++++ SUPPLIED MATERIAL ++++

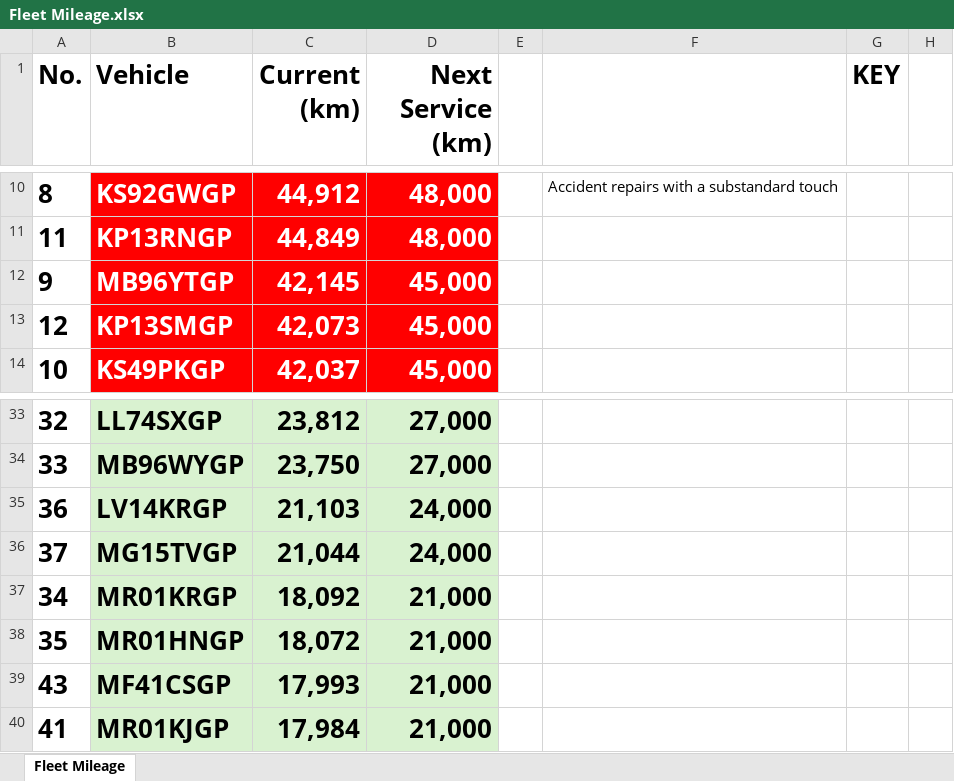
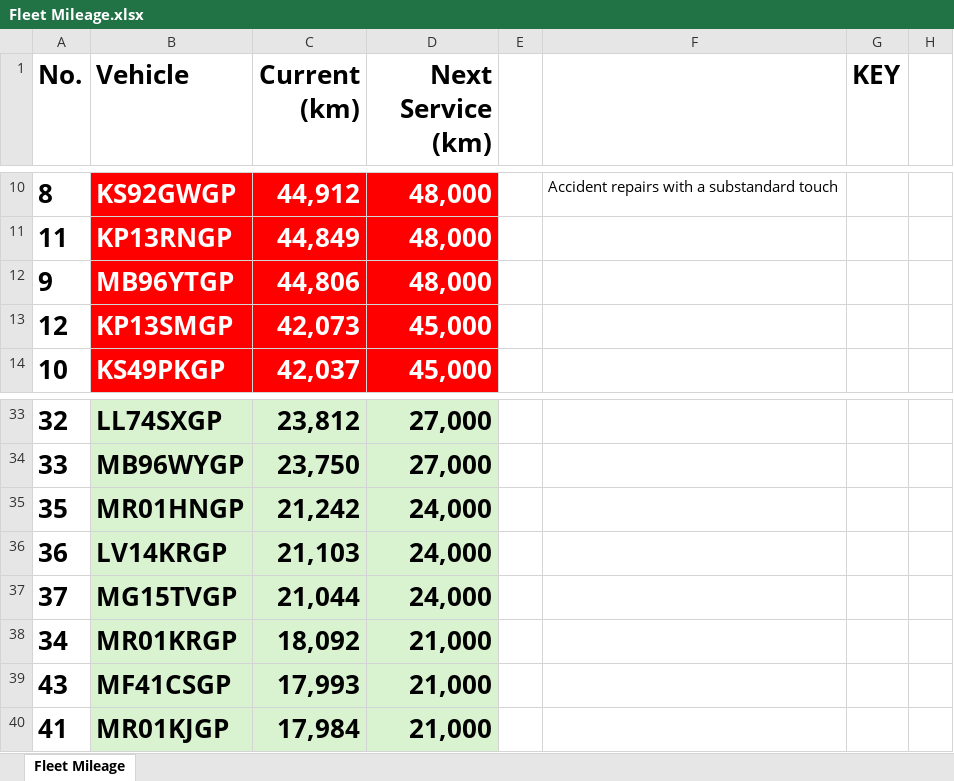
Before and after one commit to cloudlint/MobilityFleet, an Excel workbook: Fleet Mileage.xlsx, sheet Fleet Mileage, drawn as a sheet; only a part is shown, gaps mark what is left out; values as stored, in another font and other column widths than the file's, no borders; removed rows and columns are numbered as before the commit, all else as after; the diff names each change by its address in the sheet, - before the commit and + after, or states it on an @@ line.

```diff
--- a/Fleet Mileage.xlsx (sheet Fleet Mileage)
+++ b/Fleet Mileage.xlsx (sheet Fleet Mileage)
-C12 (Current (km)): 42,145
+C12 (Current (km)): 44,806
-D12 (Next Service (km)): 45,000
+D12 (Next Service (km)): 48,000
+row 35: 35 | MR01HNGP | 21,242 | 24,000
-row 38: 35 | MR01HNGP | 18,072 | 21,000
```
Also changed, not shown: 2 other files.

++++
++++ SUPPLIED MATERIAL ++++

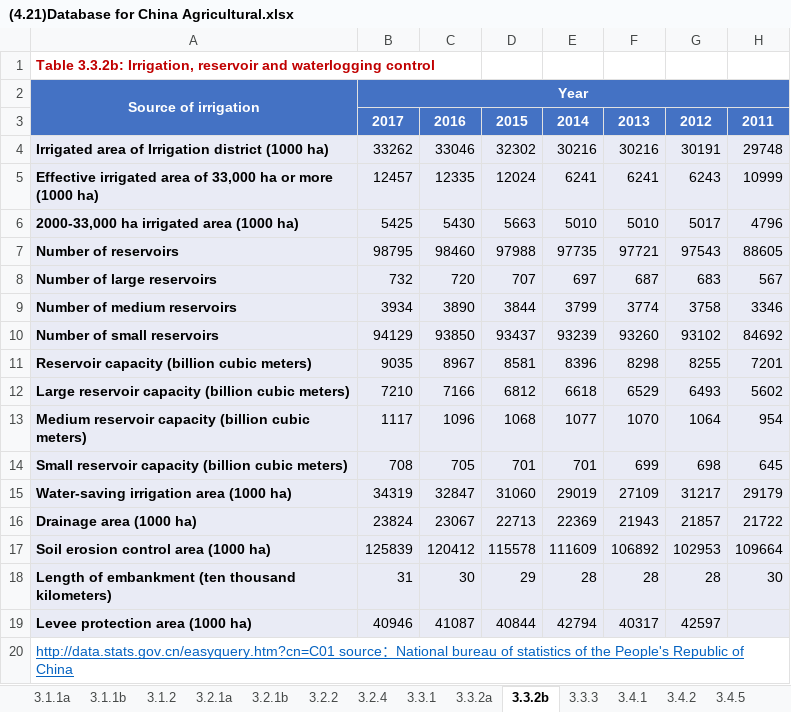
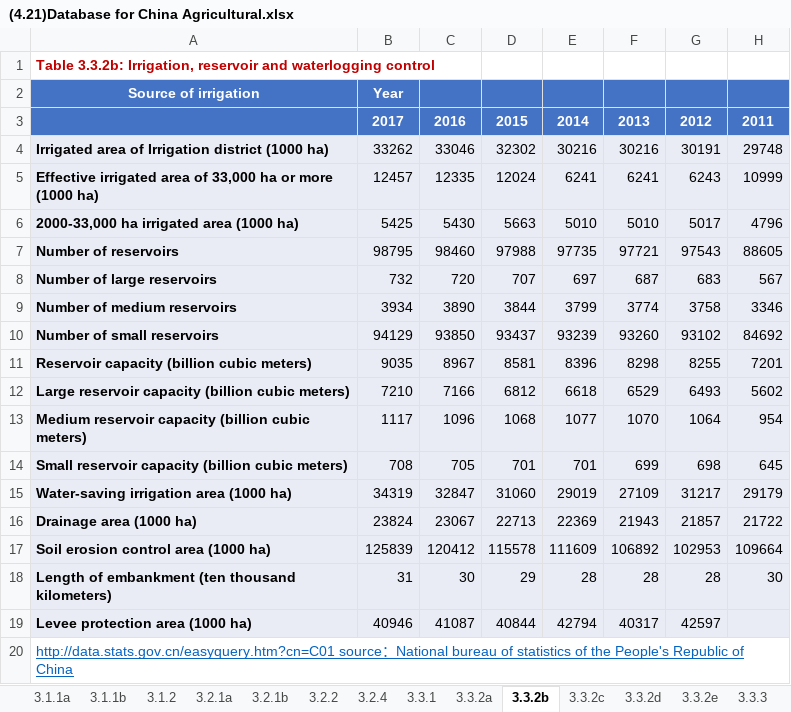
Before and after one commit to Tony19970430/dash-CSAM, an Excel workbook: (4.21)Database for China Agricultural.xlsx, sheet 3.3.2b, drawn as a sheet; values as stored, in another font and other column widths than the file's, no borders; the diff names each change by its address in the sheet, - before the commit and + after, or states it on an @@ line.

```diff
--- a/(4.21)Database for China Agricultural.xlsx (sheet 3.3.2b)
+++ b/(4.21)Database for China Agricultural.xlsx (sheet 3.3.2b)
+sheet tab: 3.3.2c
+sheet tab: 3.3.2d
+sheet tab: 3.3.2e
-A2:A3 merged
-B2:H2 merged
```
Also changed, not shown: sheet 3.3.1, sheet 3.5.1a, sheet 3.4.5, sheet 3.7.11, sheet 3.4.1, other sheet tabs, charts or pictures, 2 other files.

++++

▸ GOAL OF THE EXERCISE:
Where does "changed" appear in the records above? Copy each line that holds it.

▸ YOUR RESPONSE:
Also changed, not shown: 2 other files.
Also changed, not shown: sheet 3.3.1, sheet 3.5.1a, sheet 3.4.5, sheet 3.7.11, sheet 3.4.1, other sheet tabs, charts or pictures, 2 other files.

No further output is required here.